This sparked my interest in taking a 2nd look at the Christmas tree. So I started starring. At first, all I could think was, “It is pretty.”
I know…DEEP thinking huh?
I kept starring, hoping for inspiration to hit.
It didn’t. So I gave up.
But as I walked into the kitchen I started to hum to the tune of “O Christmas Tree.” That’s when I remembered something my father once told me.

“Do you know what the carol is about, Ang?” he asked one day.  I responded like a 16 yr old: “Ah....DAAAA! It’s about a Christmas tree, dad!”

Remembering, I had to look up the lyrics. Once I read it a couple times, I sat and starred at the tree once more. This time…the meaning was sinking in:
EVER green, EVER faithful, EVER unchanging: shining BRIGHT, how richly God has decked thee!

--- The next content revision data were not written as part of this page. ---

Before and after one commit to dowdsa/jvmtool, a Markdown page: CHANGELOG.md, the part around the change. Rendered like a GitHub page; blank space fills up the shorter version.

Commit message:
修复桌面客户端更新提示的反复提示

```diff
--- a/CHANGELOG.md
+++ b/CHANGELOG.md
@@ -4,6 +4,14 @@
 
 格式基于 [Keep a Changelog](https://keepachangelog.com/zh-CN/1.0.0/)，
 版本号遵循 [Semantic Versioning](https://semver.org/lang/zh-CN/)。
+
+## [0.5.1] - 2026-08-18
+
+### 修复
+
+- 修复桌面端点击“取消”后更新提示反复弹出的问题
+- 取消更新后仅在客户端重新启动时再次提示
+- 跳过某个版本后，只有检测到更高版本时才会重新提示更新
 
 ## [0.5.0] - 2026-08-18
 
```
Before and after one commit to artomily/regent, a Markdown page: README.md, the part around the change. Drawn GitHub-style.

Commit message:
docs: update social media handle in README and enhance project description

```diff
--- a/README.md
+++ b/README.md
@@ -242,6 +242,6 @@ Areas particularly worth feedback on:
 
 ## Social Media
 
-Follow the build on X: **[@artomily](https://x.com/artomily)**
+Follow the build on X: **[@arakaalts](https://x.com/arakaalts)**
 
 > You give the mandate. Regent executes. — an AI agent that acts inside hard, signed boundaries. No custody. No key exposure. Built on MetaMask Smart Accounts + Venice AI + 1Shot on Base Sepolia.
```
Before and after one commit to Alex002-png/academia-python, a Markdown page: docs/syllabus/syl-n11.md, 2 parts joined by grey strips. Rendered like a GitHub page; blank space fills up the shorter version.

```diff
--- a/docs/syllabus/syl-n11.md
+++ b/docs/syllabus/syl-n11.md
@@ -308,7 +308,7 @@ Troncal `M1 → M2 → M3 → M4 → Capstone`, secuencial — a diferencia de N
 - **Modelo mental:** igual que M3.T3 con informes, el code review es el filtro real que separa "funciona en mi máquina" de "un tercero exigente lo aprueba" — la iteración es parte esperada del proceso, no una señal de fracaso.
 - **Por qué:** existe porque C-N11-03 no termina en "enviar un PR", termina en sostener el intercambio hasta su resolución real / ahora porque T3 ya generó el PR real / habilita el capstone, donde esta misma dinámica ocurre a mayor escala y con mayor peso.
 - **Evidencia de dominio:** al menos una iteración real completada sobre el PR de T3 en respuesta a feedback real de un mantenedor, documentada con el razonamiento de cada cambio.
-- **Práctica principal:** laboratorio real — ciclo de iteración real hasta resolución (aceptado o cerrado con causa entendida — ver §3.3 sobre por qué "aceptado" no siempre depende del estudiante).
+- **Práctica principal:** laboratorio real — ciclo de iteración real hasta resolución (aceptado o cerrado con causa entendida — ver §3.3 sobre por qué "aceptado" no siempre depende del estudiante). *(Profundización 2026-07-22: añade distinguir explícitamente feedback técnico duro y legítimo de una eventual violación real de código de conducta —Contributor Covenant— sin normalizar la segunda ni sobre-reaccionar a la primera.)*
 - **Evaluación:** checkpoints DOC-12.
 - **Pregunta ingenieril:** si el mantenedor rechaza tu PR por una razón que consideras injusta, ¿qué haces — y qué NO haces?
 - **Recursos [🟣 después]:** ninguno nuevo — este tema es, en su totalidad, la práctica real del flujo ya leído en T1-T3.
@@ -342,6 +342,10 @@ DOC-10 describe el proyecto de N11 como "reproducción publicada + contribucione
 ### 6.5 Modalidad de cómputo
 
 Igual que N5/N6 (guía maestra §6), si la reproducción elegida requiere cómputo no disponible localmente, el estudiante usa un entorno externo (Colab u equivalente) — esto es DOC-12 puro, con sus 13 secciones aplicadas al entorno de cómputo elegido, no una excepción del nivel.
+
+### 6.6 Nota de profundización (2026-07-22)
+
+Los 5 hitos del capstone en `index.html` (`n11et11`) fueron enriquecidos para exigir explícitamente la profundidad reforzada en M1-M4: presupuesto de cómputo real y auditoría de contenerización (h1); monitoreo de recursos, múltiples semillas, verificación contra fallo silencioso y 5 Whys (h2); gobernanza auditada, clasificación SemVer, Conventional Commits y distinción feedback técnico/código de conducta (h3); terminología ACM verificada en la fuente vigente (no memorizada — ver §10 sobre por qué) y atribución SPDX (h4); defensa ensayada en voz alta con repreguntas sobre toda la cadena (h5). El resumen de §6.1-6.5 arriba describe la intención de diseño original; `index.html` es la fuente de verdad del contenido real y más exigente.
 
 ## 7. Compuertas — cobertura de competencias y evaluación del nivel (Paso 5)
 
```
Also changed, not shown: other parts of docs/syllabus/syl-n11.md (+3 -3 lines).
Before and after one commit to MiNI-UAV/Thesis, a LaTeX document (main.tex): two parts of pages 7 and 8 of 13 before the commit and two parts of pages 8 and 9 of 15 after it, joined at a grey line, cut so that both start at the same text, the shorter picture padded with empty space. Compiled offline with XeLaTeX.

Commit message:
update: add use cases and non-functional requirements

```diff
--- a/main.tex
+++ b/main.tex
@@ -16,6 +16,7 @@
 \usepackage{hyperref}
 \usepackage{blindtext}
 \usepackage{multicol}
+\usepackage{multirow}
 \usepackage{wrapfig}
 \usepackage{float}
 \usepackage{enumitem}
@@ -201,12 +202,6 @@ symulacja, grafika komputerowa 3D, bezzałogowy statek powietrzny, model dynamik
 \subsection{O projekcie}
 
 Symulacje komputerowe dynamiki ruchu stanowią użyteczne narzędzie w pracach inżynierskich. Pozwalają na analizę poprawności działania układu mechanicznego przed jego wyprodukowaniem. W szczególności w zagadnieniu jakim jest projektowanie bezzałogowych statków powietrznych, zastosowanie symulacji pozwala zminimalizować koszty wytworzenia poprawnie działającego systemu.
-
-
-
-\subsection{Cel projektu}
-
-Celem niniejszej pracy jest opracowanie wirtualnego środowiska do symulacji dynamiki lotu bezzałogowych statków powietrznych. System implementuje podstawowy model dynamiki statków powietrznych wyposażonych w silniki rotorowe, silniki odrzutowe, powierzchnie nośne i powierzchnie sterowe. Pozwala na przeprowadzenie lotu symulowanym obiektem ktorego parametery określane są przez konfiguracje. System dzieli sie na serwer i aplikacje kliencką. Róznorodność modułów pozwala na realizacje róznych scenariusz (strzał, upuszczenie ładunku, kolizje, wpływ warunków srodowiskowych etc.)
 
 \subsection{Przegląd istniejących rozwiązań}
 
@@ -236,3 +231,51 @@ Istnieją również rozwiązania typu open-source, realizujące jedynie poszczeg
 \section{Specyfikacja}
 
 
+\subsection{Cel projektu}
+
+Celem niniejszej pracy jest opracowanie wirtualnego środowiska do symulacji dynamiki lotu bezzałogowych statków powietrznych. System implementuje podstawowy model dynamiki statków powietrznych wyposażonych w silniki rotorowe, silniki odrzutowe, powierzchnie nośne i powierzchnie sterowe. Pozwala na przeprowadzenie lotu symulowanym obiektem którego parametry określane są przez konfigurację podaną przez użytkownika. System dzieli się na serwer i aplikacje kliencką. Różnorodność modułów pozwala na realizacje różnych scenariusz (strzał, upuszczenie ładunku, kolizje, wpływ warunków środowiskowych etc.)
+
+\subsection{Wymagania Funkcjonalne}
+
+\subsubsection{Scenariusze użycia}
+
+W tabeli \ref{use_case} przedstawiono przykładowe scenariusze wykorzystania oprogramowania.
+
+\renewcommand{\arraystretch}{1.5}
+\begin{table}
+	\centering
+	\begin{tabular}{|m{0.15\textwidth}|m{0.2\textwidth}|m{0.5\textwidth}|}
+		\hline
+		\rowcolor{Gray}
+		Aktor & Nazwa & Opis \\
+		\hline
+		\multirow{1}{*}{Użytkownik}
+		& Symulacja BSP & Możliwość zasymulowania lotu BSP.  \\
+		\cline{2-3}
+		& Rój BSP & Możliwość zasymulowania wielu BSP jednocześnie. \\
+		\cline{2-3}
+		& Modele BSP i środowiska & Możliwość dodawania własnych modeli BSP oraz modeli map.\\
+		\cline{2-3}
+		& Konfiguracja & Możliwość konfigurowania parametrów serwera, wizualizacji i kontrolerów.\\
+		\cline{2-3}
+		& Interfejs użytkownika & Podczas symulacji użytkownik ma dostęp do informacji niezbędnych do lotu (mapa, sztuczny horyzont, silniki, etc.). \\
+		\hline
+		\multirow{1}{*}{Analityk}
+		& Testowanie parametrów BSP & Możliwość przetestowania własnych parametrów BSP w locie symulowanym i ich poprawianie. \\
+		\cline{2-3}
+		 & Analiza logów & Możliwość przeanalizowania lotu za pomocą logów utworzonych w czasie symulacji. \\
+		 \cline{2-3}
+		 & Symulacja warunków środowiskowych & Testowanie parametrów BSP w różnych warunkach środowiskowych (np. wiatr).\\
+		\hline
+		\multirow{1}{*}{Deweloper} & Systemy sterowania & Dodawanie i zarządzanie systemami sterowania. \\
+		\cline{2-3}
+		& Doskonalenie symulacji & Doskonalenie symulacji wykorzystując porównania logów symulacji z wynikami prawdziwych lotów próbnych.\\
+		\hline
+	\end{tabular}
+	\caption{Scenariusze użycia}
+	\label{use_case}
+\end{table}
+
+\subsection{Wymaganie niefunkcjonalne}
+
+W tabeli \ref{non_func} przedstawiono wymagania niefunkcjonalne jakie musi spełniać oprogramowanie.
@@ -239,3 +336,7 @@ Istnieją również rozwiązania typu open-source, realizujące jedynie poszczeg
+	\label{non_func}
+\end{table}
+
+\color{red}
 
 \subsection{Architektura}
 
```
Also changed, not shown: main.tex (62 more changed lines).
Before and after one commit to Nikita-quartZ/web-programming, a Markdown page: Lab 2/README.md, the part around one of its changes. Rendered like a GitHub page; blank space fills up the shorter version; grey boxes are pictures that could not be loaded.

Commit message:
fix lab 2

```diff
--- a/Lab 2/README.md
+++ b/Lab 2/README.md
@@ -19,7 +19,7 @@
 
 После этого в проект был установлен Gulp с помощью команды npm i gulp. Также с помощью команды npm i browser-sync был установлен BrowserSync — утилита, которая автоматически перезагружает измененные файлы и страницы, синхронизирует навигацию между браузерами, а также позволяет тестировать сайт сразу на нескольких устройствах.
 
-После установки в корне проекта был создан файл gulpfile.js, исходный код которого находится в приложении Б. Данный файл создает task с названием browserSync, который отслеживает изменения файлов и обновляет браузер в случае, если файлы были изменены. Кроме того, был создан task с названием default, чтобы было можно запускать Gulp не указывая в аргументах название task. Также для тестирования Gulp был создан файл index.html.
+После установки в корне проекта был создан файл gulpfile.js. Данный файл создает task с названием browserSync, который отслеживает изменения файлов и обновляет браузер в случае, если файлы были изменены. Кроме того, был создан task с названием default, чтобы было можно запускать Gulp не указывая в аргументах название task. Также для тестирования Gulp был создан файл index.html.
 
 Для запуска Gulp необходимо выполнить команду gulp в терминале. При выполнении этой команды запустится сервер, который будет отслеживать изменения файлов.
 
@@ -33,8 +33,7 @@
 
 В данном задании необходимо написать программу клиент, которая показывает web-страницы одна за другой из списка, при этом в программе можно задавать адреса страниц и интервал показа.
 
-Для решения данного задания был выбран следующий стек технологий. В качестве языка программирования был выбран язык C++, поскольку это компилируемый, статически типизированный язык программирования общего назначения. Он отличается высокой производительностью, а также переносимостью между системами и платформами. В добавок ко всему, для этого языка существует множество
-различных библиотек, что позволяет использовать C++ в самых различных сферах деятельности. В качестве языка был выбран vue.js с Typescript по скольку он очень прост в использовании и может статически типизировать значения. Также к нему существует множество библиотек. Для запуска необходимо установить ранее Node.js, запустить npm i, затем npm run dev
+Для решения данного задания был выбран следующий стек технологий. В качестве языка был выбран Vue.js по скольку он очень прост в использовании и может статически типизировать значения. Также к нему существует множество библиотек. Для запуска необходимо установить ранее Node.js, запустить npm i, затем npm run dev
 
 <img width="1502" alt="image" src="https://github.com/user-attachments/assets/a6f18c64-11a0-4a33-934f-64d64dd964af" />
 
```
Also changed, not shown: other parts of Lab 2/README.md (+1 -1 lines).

Can you guess what (or WHO) the tree represents? Can you find the meaning in the shape of the tree, the gifts under it, the remembrances of love it is adorned with, the light it shines and the star above?
I challenge you to take a few minutes today…gaze and wonder. I pray you find what I did!
Here is a little help to get you started:

O Christmas Tree! O Christmas Tree!
Thy leaves are so unchanging;
O Christmas Tree! O Christmas Tree!
Thy leaves are so unchanging;

Not only green when summer's here,
But also when 'tis cold and drear.
O Christmas Tree! O Christmas Tree!
Thy leaves are so unchanging!

O Christmas Tree! O Christmas Tree!
Much pleasure thou can'st give me;
O Christmas Tree! O Christmas Tree!
Much pleasure thou can'st give me;

How often has the Christmas tree
Afforded me the greatest glee!
O Christmas Tree! O Christmas Tree!
Much pleasure thou can'st give me.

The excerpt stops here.